Please read it. If only half of it is true, we are in deep trouble. If all of it is true…well, what can I say. Read it.
And this article details the influence of consultants in general and BCG in particular. You begin to understand why so much of the federal funding gets siphoned off by consultants, the biggest growth industry. One analysis concluded that 25-35 percent of federal funding for School Improvement Grants went not to the schools but to consultants.
One thing that becomes clear is BCG’s interest in cutting costs. Another is in opening the path to for-profit corporations. Not much about any interest in education or learning or curriculum or teacher morale or such.
These guys should not be flying under the radar. Let them be known by what they advocate and what they do to our community schools.
Here is an excerpt from the article:

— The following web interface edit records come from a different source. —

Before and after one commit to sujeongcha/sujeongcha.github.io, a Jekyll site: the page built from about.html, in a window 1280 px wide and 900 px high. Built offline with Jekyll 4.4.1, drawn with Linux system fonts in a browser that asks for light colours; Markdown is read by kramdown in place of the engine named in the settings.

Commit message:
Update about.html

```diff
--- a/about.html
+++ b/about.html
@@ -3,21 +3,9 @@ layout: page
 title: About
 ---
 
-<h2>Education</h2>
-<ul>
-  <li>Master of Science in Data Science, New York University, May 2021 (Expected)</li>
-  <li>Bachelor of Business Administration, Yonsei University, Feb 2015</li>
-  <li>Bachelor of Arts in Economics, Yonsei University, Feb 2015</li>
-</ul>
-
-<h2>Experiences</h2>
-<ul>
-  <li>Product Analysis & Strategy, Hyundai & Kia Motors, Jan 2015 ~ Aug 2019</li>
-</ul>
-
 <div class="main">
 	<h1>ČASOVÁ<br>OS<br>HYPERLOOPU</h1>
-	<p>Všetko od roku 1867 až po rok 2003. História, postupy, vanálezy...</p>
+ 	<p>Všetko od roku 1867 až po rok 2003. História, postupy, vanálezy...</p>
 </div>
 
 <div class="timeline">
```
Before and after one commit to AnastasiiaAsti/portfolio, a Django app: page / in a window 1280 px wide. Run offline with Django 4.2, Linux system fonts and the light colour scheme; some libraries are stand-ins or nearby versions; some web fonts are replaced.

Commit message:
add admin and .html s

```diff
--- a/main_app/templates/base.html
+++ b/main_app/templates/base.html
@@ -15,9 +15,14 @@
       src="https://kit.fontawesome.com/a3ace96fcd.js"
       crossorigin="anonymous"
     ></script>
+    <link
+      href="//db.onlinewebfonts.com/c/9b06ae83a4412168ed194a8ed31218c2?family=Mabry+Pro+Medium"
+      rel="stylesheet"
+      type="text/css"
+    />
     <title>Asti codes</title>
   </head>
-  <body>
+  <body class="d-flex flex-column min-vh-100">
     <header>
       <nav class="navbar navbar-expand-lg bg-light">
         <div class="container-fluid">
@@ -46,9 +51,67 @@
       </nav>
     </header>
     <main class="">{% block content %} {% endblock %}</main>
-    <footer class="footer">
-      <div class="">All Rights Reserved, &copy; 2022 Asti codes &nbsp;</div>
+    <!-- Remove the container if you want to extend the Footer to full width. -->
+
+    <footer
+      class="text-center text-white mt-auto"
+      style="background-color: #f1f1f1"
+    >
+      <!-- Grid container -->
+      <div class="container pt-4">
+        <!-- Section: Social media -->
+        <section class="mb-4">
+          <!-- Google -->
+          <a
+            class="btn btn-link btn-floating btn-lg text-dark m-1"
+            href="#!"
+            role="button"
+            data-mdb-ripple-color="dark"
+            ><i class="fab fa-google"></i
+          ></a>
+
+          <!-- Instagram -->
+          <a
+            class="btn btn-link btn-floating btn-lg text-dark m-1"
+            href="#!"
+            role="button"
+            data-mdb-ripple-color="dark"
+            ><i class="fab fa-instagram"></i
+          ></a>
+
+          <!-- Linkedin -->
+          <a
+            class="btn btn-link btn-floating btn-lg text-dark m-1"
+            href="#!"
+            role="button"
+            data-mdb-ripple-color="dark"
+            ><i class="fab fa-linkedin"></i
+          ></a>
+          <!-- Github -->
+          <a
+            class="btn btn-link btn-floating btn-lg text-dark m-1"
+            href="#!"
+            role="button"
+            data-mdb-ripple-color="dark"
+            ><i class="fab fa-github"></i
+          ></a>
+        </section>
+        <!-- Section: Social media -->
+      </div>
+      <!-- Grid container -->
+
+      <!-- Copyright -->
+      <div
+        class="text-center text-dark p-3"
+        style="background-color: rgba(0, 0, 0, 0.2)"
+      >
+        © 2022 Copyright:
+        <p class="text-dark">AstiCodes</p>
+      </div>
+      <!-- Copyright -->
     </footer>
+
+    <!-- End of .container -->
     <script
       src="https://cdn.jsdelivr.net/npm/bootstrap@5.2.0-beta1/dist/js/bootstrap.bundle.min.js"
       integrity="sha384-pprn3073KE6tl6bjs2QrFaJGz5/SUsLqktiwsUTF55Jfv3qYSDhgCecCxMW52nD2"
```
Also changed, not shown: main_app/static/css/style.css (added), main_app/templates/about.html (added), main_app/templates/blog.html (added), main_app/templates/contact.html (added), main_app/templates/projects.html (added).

“Boston Consulting Group (BCG) has been around the block or two when it comes to corporate schooling, even though it profits from other consulting and includes as alumni Mitt Romney, Israel’s Prime Minister Benjamin Netanyahu, and hedge fund manager John Paulson. Along with Broad Foundation support, the consulting firm worked on Delaware’s Vision 2015 for a longer school day in 2007, designed a business plan for the North Carolina New Schools Project, and have left footprints in Cleveland, Arizona, Seattle, Chicago, Memphis, and New Orleans. BCG, as Daniel Denvir has noticed, recommended “that New Orleans, which has decimated its teachers’ union and put most schools under charter control, create the exact same species of achievement networks in 2006” as the ones proposed for Philly.
“Since at least 2007, BCG has been working on linking teacher pay to student test scores and so-called academic achievement for the Dallas Independent School District. Under J. Puckett’s Texas office leadership, BCG has also struck a deal with Uplift Education, where Jeb Bush’s son, George P., sits on the board of directors. Puckett and Phil Montgomery, Uplift’s founding member, both sit on the board of Commit, an IBM, Bank of America, Bank of One-funded school group. Puckett was also a player in the Exxon Mobile/Gates Foundation-hyped National Math and Science Initiative (page 27, PDF box).
“BCG heavily promotes online learning in K-12 and college. In “Unleashing the Potential of Technology in Education,” the consulting firm calls for an “aligned set of educational objectives, standards, curricula, assessments, interventions, and professional development,” all centered around online technology. Deeming charter schools the leaders of internet schooling, the “study’s” authors quote online profiteer and Democrat for Education Reform’s Tom Vander Ark, praises Rocketship for hiring low wage non-teachers, and thanks their senior advisor, Margaret Spelling, Bush’s U.S. Secretary of Education. The” report” also praises the conflict-of-interest-laden School of One in NYC and KIPP’s BetterLesson program.